INSTRUCTIONS TO FOLLOW: Examine the records and identify each line that includes the string "with". Copy those lines.

Revision tracking records:
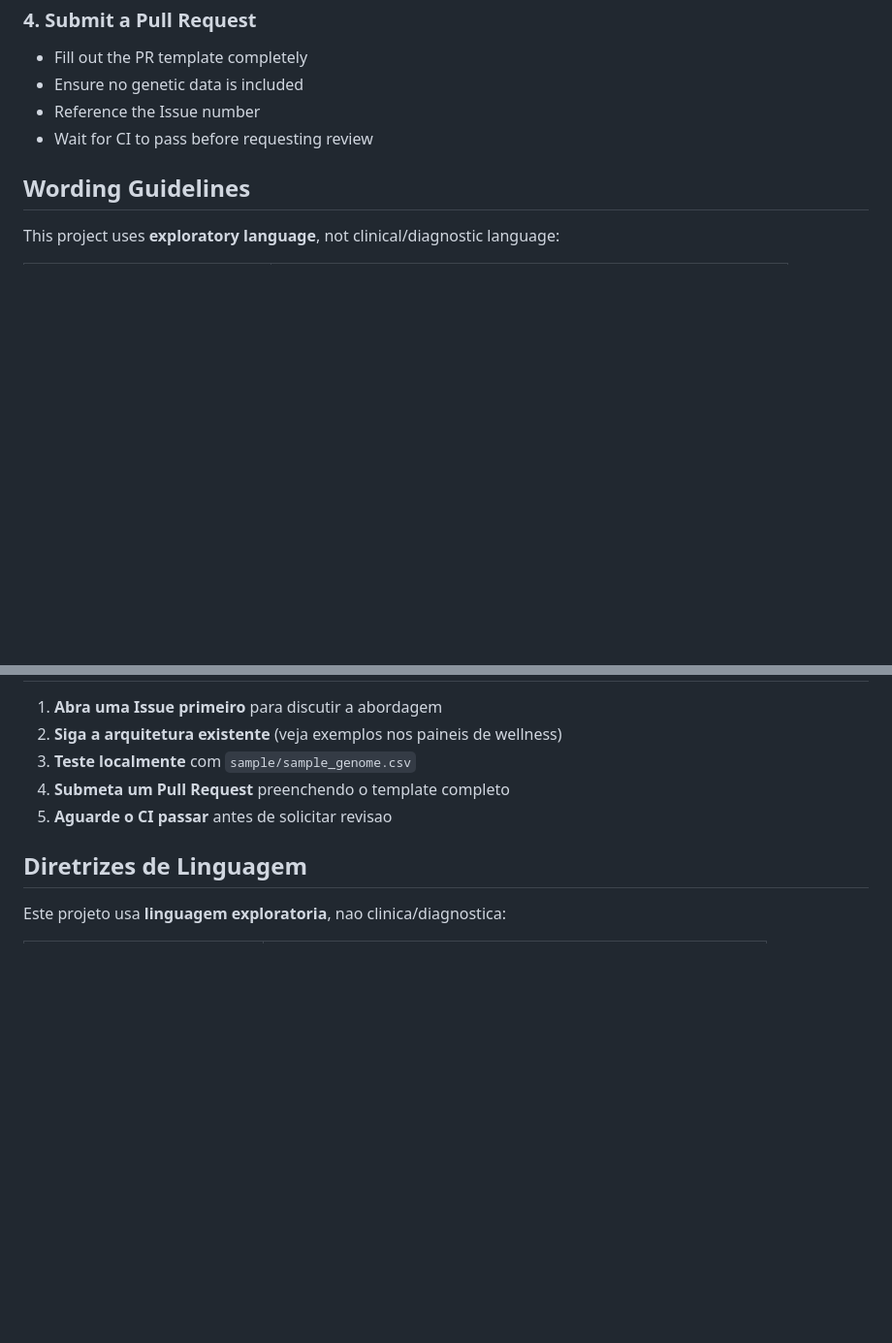
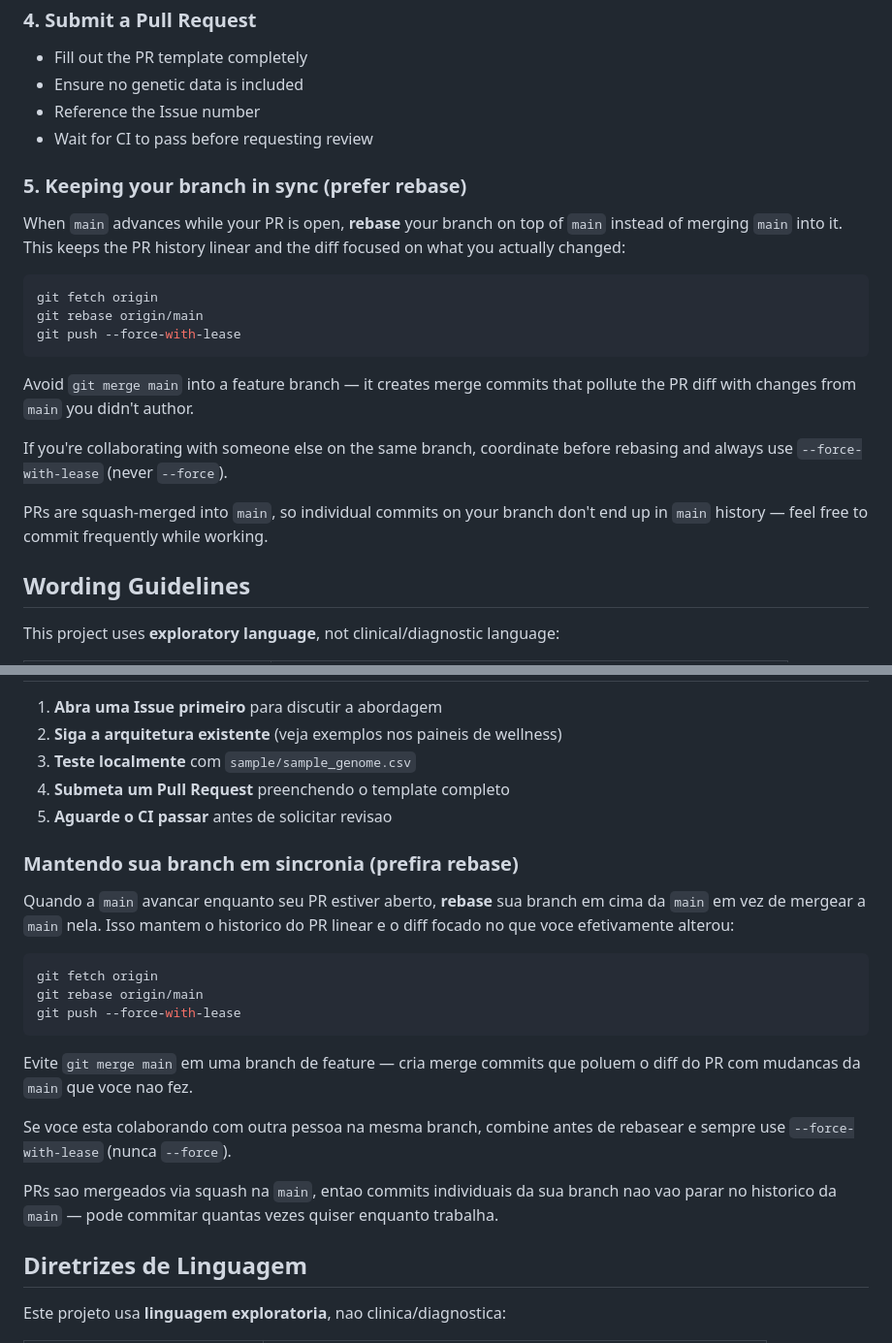
Before and after one commit to dimas-amendes/gene-lens, a Markdown page: CONTRIBUTING.md, 2 parts joined by grey strips. Shown at 97% size. Rendered like a GitHub page; blank space fills up the shorter version.

Commit message:
docs: recommend rebase workflow for syncing PR branches
Adds a 'Keeping your branch in sync' section (EN + PT) explaining why
rebase on origin/main beats merging main into the feature branch, with
the canonical fetch/rebase/force-with-lease commands and a note that
PRs are squash-merged so commit hygiene matters less than diff clarity.

````diff
--- a/CONTRIBUTING.md
+++ b/CONTRIBUTING.md
@@ -83,6 +83,22 @@ python run.py
 - Reference the Issue number
 - Wait for CI to pass before requesting review
 
+### 5. Keeping your branch in sync (prefer rebase)
+
+When `main` advances while your PR is open, **rebase** your branch on top of `main` instead of merging `main` into it. This keeps the PR history linear and the diff focused on what you actually changed:
+
+```bash
+git fetch origin
+git rebase origin/main
+git push --force-with-lease
+```
+
+Avoid `git merge main` into a feature branch — it creates merge commits that pollute the PR diff with changes from `main` you didn't author.
+
+If you're collaborating with someone else on the same branch, coordinate before rebasing and always use `--force-with-lease` (never `--force`).
+
+PRs are squash-merged into `main`, so individual commits on your branch don't end up in `main` history — feel free to commit frequently while working.
+
 ## Wording Guidelines
 
 This project uses **exploratory language**, not clinical/diagnostic language:
@@ -156,6 +172,22 @@ Os seguintes itens serao rejeitados sem revisao:
 4. **Submeta um Pull Request** preenchendo o template completo
 5. **Aguarde o CI passar** antes de solicitar revisao
 
+### Mantendo sua branch em sincronia (prefira rebase)
+
+Quando a `main` avancar enquanto seu PR estiver aberto, **rebase** sua branch em cima da `main` em vez de mergear a `main` nela. Isso mantem o historico do PR linear e o diff focado no que voce efetivamente alterou:
+
+```bash
+git fetch origin
+git rebase origin/main
+git push --force-with-lease
+```
+
+Evite `git merge main` em uma branch de feature — cria merge commits que poluem o diff do PR com mudancas da `main` que voce nao fez.
+
+Se voce esta colaborando com outra pessoa na mesma branch, combine antes de rebasear e sempre use `--force-with-lease` (nunca `--force`).
+
+PRs sao mergeados via squash na `main`, entao commits individuais da sua branch nao vao parar no historico da `main` — pode commitar quantas vezes quiser enquanto trabalha.
+
 ## Diretrizes de Linguagem
 
 Este projeto usa **linguagem exploratoria**, nao clinica/diagnostica:
````
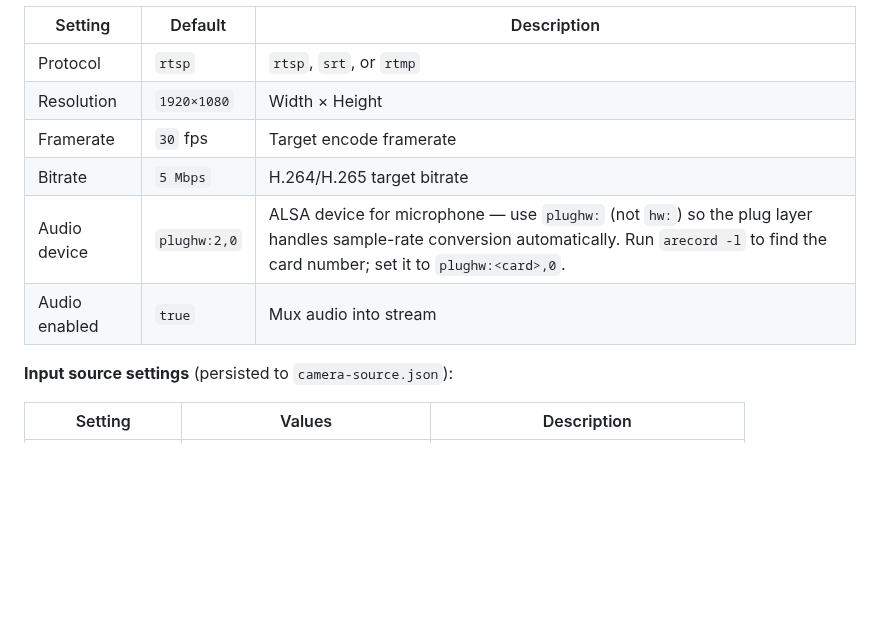
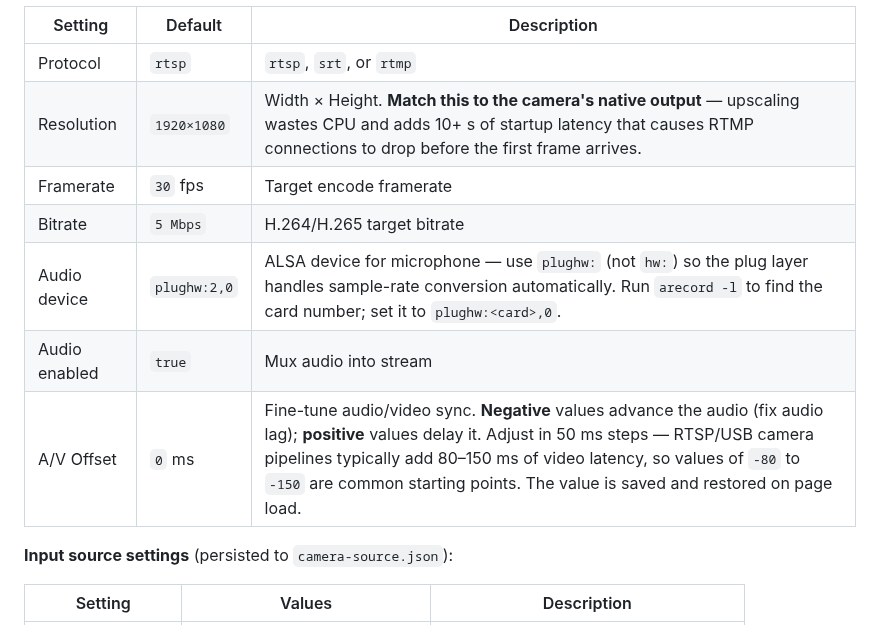
Before and after one commit to timtraver/digitalpool-camera, a Markdown page: README.md, the part around one of its changes. Rendered like a GitHub page; blank space fills up the shorter version.

```diff
--- a/README.md
+++ b/README.md
@@ -1468,11 +1468,12 @@ Key stream settings (configured via the UI, saved to `stream-config.json`):
 | Setting | Default | Description |
 |---|---|---|
 | Protocol | `rtsp` | `rtsp`, `srt`, or `rtmp` |
-| Resolution | `1920×1080` | Width × Height |
+| Resolution | `1920×1080` | Width × Height. **Match this to the camera's native output** — upscaling wastes CPU and adds 10+ s of startup latency that causes RTMP connections to drop before the first frame arrives. |
 | Framerate | `30` fps | Target encode framerate |
 | Bitrate | `5 Mbps` | H.264/H.265 target bitrate |
 | Audio device | `plughw:2,0` | ALSA device for microphone — use `plughw:` (not `hw:`) so the plug layer handles sample-rate conversion automatically. Run `arecord -l` to find the card number; set it to `plughw:<card>,0`. |
 | Audio enabled | `true` | Mux audio into stream |
+| A/V Offset | `0` ms | Fine-tune audio/video sync. **Negative** values advance the audio (fix audio lag); **positive** values delay it. Adjust in 50 ms steps — RTSP/USB camera pipelines typically add 80–150 ms of video latency, so values of `-80` to `-150` are common starting points. The value is saved and restored on page load. |
 
 **Input source settings** (persisted to `camera-source.json`):
 
```
Also changed, not shown: other parts of README.md (+37 -3 lines).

OUTPUT FOR THIS TASK:
rebase on origin/main beats merging main into the feature branch, with
the canonical fetch/rebase/force-with-lease commands and a note that
+git push --force-with-lease
+Avoid `git merge main` into a feature branch — it creates merge commits that pollute the PR diff with changes from `main` you didn't author.
+If you're collaborating with someone else on the same branch, coordinate before rebasing and always use `--force-with-lease` (never `--force`).
+git push --force-with-lease
+Se voce esta colaborando com outra pessoa na mesma branch, combine antes de rebasear e sempre use `--force-with-lease` (nunca `--force`).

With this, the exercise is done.